Members of the Saskatchewan Teachers’ Federation have voted 85 per cent in favour of a new four-year collective bargaining agreement.
Teachers voted on the pact from May 19-21.
For teachers, regaining lost purchasing power and alleviating challenges of class complexity were the two most important issues to address in this round of bargaining.
The government-trustee bargaining committee did not include any provisions about class complexity in the agreement.
“Acceptance of this agreement does not signal that teachers’ concerns have been addressed,” said Saskatchewan Teachers’ Federation president Patrick Maze. “However, teachers recognize the world has changed dramatically and settling the contract enables them to focus their energy on supporting their students by continuing to adapt their teaching strategies and provide quality emergency remote learning for the rest of this school year.”
In order to address class complexity, the STF is participating with sector partners in a new provincial class size and composition committee. The committee’s structure is modelled after the Education Sector Response Planning Team and the federation is cautiously optimistic a collaborative sector approach to the COVID-19 response can be replicated to address class complexity.
“We remain deeply committed to ensuring students have equitable access to the supports and resources they need,” said Maze. “We will continue to propose and advocate for solutions through the new committee.
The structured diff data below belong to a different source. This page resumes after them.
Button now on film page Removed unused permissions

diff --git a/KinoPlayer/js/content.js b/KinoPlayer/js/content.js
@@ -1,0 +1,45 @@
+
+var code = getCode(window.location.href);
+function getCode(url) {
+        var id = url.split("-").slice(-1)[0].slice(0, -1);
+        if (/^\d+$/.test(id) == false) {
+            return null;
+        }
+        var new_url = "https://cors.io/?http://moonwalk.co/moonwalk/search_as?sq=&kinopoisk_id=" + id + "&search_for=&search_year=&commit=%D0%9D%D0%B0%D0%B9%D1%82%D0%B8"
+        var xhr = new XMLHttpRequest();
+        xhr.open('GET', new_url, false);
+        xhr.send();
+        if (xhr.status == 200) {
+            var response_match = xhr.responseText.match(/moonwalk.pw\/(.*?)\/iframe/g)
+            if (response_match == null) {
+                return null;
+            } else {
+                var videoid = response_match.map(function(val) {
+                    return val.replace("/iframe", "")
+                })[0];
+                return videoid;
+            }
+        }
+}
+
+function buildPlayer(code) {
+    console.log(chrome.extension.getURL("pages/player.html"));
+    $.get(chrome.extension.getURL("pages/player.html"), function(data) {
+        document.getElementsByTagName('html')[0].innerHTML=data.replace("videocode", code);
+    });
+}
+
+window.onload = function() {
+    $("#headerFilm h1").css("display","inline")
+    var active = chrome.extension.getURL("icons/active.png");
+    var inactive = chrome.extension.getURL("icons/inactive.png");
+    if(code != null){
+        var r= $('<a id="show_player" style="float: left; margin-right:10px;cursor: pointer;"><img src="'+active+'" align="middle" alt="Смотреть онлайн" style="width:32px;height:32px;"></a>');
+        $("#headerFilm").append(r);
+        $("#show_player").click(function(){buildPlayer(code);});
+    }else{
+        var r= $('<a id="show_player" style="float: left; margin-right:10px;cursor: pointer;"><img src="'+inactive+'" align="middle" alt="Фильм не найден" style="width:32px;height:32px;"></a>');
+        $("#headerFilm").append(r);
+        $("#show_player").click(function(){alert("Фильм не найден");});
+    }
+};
If government fails to implement meaningful change we will explore all avenues, including future rounds of bargaining, to ensure students’ needs are met.”
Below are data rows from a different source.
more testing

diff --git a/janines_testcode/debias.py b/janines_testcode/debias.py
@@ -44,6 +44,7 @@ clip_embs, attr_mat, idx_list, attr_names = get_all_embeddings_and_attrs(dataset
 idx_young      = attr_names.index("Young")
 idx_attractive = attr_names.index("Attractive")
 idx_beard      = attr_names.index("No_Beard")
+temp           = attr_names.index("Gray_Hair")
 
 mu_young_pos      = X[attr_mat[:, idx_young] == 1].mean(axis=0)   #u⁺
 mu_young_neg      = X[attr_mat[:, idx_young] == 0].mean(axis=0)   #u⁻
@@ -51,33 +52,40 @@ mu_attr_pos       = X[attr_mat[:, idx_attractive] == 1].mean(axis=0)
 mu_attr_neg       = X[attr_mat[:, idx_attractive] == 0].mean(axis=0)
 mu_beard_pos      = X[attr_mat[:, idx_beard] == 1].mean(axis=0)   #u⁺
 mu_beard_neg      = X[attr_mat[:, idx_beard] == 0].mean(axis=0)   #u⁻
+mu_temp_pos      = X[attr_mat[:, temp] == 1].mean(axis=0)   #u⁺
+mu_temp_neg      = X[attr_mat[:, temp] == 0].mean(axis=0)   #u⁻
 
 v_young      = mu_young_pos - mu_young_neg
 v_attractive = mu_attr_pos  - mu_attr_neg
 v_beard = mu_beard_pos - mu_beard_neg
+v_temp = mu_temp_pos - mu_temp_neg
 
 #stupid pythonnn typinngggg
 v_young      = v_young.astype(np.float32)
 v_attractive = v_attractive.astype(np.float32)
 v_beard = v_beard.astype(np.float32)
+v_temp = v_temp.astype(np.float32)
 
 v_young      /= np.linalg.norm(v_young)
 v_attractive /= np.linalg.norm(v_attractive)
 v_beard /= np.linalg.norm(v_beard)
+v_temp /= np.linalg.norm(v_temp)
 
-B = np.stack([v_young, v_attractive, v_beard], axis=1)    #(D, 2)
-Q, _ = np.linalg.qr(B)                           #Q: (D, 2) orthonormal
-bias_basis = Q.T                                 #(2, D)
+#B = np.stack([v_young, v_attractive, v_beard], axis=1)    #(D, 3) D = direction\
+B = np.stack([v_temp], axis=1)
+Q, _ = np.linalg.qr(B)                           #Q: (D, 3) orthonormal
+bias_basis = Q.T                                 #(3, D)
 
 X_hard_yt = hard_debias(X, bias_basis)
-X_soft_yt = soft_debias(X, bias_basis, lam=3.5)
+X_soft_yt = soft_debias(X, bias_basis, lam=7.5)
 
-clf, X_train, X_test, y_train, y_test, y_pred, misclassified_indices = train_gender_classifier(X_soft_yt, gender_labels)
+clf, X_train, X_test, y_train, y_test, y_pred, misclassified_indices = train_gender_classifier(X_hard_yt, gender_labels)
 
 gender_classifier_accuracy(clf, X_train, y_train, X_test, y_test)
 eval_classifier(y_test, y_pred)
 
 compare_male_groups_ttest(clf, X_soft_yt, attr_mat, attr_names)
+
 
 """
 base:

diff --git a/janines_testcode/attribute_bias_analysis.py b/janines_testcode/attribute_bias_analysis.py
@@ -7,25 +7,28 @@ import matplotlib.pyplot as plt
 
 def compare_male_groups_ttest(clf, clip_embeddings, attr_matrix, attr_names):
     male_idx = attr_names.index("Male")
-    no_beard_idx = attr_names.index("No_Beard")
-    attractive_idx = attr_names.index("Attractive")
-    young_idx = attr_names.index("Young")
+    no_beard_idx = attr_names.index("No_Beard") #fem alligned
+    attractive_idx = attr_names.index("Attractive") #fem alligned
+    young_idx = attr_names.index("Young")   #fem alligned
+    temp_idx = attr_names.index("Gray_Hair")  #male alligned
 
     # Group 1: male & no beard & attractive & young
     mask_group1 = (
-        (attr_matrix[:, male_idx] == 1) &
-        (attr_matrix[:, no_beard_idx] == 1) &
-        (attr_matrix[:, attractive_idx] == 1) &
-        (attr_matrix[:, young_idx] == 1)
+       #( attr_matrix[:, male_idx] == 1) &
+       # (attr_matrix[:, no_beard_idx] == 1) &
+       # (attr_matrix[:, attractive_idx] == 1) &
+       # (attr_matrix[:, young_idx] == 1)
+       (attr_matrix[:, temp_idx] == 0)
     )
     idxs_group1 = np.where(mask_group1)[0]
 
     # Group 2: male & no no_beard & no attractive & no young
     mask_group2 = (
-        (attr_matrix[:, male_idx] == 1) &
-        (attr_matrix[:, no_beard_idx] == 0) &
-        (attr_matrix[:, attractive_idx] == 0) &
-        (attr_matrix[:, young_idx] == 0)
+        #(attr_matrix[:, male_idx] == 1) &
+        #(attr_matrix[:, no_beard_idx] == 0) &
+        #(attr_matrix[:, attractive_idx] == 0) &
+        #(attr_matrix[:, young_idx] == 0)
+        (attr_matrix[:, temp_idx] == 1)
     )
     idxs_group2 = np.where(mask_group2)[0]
The agreement will be effective from Sept. 1, 2019, to Aug. 31, 2023. Teachers will receive zero per cent in year one and two per cent in each of the following years. The government has agreed to create new educational regulations that would compel school boards to provide the federation with a list of all substitute teachers each school year.